Earthquake in Ecuador kills 246, injures 2,527
QUITO - The strongest earthquake to jolt Ecuador in decades has killed 262 people, as rescuers raced to dig out survivors trapped in the rubble.
The official death toll from Saturday's devastating 7.8-magnitude earthquake has risen to 262 dead and 2,527 injured, Vice-President Jorge Glas, visiting the quake zone, said on Sunday.
At a press conference broadcast live on television, Glas said the priority was to continue searching for survivors in the rubble and to help the injured.
The earthquake struck at 18:58 local time Saturday (2358 GMT) with its epicenter at a depth of 10 kilometers located in northwest of Ecuador's coast. The temblor so far has generated at least 189 aftershocks of various strength.
The quake, felt around the Andean nation of 16 million people, cracked highways and collapsed buildings in a swath of western towns, causing panic as far away as in the capital city of Quito when buildings were swayed.
Ecuador has declared a state of emergency in six provinces and has mobilized around 14,000 army and public security personnel to affected areas.
"We will overcome this. I send a message of calm and my deep solidarity to those who lost their relatives," said Glas, who is in charge of coordinating emergency response.
Glas visited the affected cities of Manta and Portoviejo in the northeastern province of Manabi, the hardest-hit and difficult to reach due to damaged highways.
"We are facing logistical difficulties," said Glas, noting that specialized rescue teams have reached the worst-hit zones, with technologies and supplies.
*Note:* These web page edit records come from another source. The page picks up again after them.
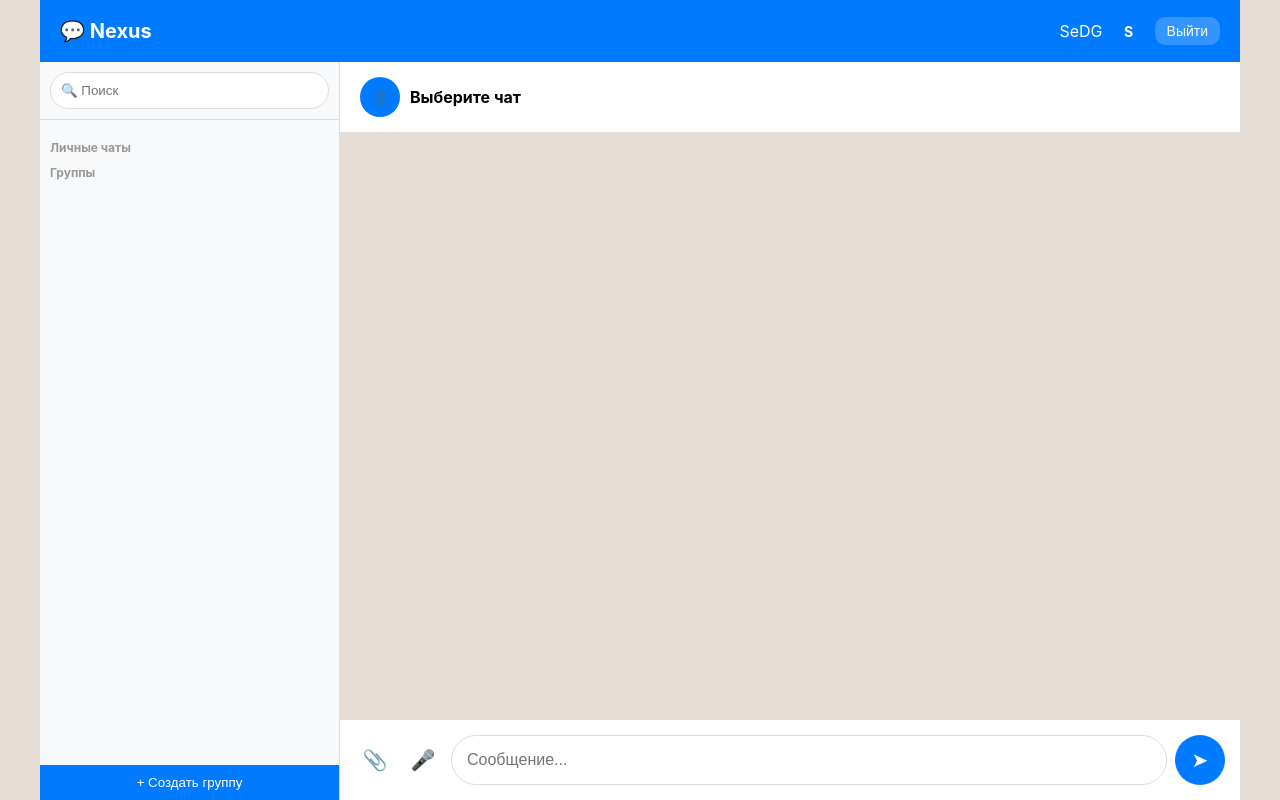
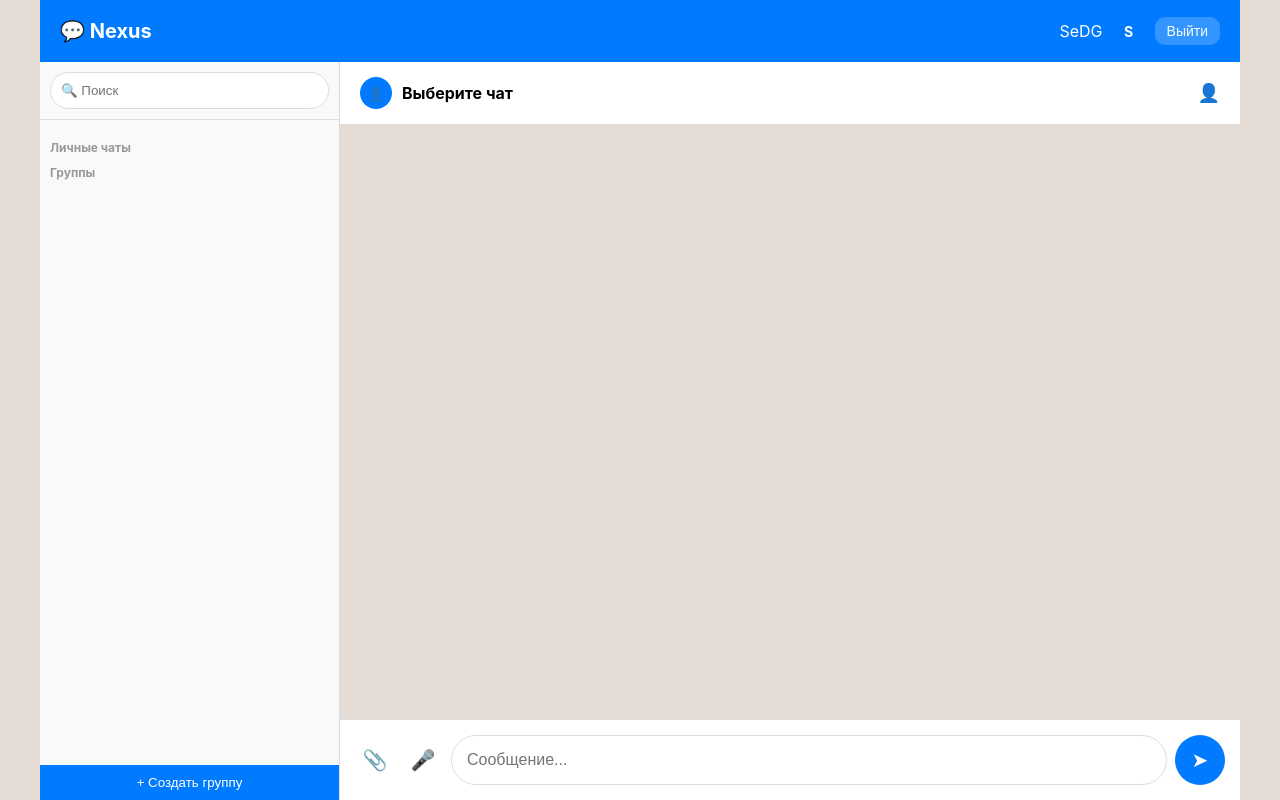
Before and after one commit to ISeDGI/Nexus, a Flask app: page / in a window 1280 px wide. Run offline with Flask 3, Linux system fonts and the light colour scheme; a user stored in the database is signed in; data comes from the database, SQL or seed files in the repository; data that the repository does not hold is empty.

Commit message:
Исправлен chat.html: просмотр профиля любого пользователя

```diff
--- a/templates/chat.html
+++ b/templates/chat.html
@@ -33,6 +33,9 @@
         #create-group-btn:hover { background: #0055b3; }
         #chat-window { flex: 1; display: flex; flex-direction: column; background: #e5ddd5; }
         #chat-header { padding: 15px 20px; background: white; border-bottom: 1px solid #ddd; font-weight: bold; flex-shrink: 0; display: flex; align-items: center; gap: 10px; }
+        #chat-header .chat-avatar { width: 32px; height: 32px; font-size: 14px; }
+        #current-chat-name { cursor: pointer; flex: 1; }
+        #current-chat-name:hover { color: #007AFF; }
         #messages { flex: 1; padding: 15px; overflow-y: auto; }
         .message { padding: 10px 15px; border-radius: 15px; margin-bottom: 10px; max-width: 70%; }
         .message.own { margin-left: auto; background: #dcf8c6; }
@@ -90,7 +93,8 @@
             <div id="chat-window">
                 <div id="chat-header">
                     <div class="chat-avatar" id="chat-avatar">👤</div>
-                    <span id="current-chat-name">Выберите чат</span>
+                    <span id="current-chat-name" onclick="showUserProfile(currentChatUserId)" style="cursor:pointer;">Выберите чат</span>
+                    <button onclick="showUserProfile(currentChatUserId)" style="margin-left:auto;background:none;border:none;font-size:18px;cursor:pointer;color:#007AFF;" title="Профиль">👤</button>
                 </div>
                 <div id="messages"></div>
                 <div id="input-area">
```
Besides Manabi, the provinces of Esmeraldas, Guayas, Los Rios, Santa Elena and Santo Domingo de los Tsachilas have declared emergencies.
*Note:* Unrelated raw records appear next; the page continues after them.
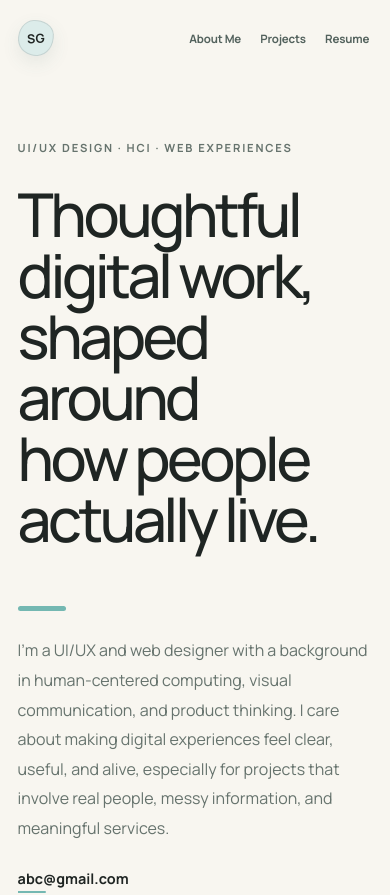
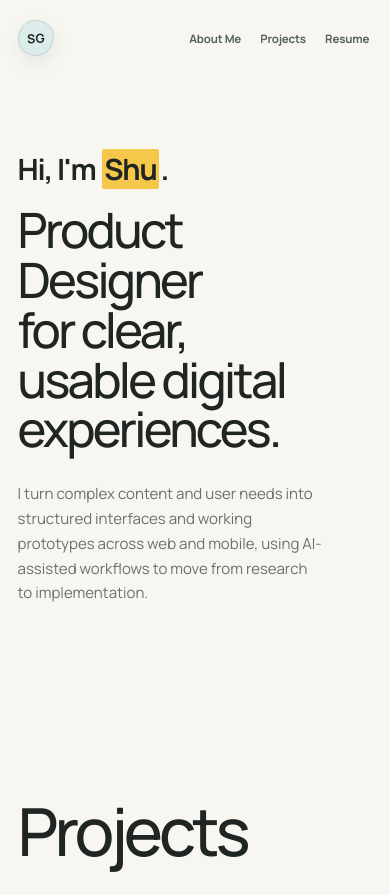
Before and after one commit to ShuyueGe/shuyuege.github.io, a React (Vite) app: page /#/ in a window 390 px wide. Shown: the top 895 px of the page. Built offline with nearby package versions, Linux system fonts and the light colour scheme.

Commit message:
Redesign homepage typography hero

```diff
--- a/src/components/AboutSection.tsx
+++ b/src/components/AboutSection.tsx
@@ -1,22 +1,18 @@
 export function AboutSection() {
   return (
-    <section className="about-section page-shell" id="about">
-      <div className="about-section__heading">
-        <p className="section-label">UI/UX Design · HCI · Web Experiences</p>
-        <h1>Thoughtful digital work, shaped around how people actually live.</h1>
-      </div>
-
-      <div className="about-section__copy">
-        <p>
-          I'm a UI/UX and web designer with a background in human-centered
-          computing, visual communication, and product thinking. I care about
-          making digital experiences feel clear, useful, and alive, especially
-          for projects that involve real people, messy information, and
-          meaningful services.
+    <section className="about-section about-hero page-shell" id="about">
+      <div className="about-hero__content">
+        <p className="about-hero__intro">
+          Hi, I&apos;m <mark className="about-hero__name">Shu</mark>.
         </p>
-        <a className="text-link" href="mailto:abc@gmail.com">
-          abc@gmail.com
-        </a>
+        <h1 className="about-hero__title">
+          Product Designer for clear, usable digital experiences.
+        </h1>
+        <p className="about-hero__description">
+          I turn complex content and user needs into structured interfaces and
+          working prototypes across web and mobile, using AI-assisted workflows
+          to move from research to implementation.
+        </p>
       </div>
     </section>
   );
--- a/src/styles.css
+++ b/src/styles.css
@@ -2649,3 +2649,94 @@ p {
     gap: 1rem;
   }
 }
+
+/* Typography-led homepage hero */
+
+.home-page .about-hero {
+  display: flex;
+  min-height: calc(76dvh - 88px);
+  align-items: center;
+  padding-top: clamp(5rem, 9vw, 8rem);
+  padding-bottom: clamp(6rem, 10vw, 9rem);
+}
+
+.home-page .about-hero__content {
+  width: min(100%, 70rem);
+  margin-inline: auto;
+}
+
+.home-page .about-hero__intro {
+  margin: 0 0 clamp(1.1rem, 2.2vw, 1.75rem);
+  color: var(--color-text);
+  font-size: clamp(1.75rem, 3vw, 2.65rem);
+  font-weight: 650;
+  letter-spacing: -0.04em;
+  line-height: 1.2;
+}
+
+.home-page .about-hero__name {
+  margin-inline: 2px;
+  padding-inline: 2px;
+  border-radius: 2px;
+  background: var(--color-accent);
+  color: inherit;
+  box-decoration-break: clone;
+  -webkit-box-decoration-break: clone;
+}
+
+.home-page .about-hero__title {
+  max-width: 25ch;
+  margin: 0;
+  font-family: inherit;
+  font-size: clamp(2.75rem, 4.9vw, 5rem);
+  font-weight: 500;
+  letter-spacing: -0.055em;
+  line-height: 1.04;
+}
+
+.home-page .about-hero__description {
+  max-width: 70rem;
+  margin: clamp(1.5rem, 3vw, 2.25rem) 0 0;
+  color: var(--color-muted);
+  font-size: clamp(0.92rem, 1.1vw, 1.05rem);
+  line-height: 1.7;
+}
+
+@media (max-width: 900px) {
+  .home-page .about-hero {
+    min-height: auto;
+    padding-top: clamp(5rem, 12vw, 7rem);
+    padding-bottom: clamp(6rem, 14vw, 8rem);
+  }
+
+  .home-page .about-hero__title {
+    max-width: 20ch;
+    font-size: clamp(2.7rem, 8vw, 4.5rem);
+  }
+}
+
+@media (max-width: 600px) {
+  .home-page .about-hero {
+    padding-top: 4.75rem;
+    padding-bottom: 6.5rem;
+  }
+
+  .home-page .about-hero__intro {
+    margin-bottom: 1.15rem;
+    font-size: clamp(1.55rem, 7.5vw, 2rem);
+  }
+
+  .home-page .about-hero__title {
+    max-width: 14ch;
+    font-size: clamp(2.65rem, 12.5vw, 3.8rem);
+    letter-spacing: -0.055em;
+    line-height: 1.02;
+  }
+
+  .home-page .about-hero__description {
+    max-width: 38rem;
+    margin-top: 1.75rem;
+    font-size: 0.94rem;
+    line-height: 1.65;
+  }
+}
```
The vice president said international humanitarian aid would begin arriving Sunday and called on people to refrain from rescuing their belongings from the rubble.
There was no risk of a tsunami and the water reservoirs in Manabi had not been affected, he added.
"Through calm, strength and faith, we will overcome this challenge from nature," said Glas, who was set to travel by helicopter to Pedernales, a popular tourist spot town of 40,000 near the quake's epicenter.
President Rafael Correa was rushing back home from Italy. He wrote on Twitter earlier on the day that he planned to visit the hard-hit city of Manta on Sunday night.
The government has tapped up to 300 million U.S. dollars for rescue and rebuilding efforts.
Saturday's earthquake was the strongest to hit Ecuador since 1979. Ecuador is located in a region with frequent volcanic eruptions and earthquakes.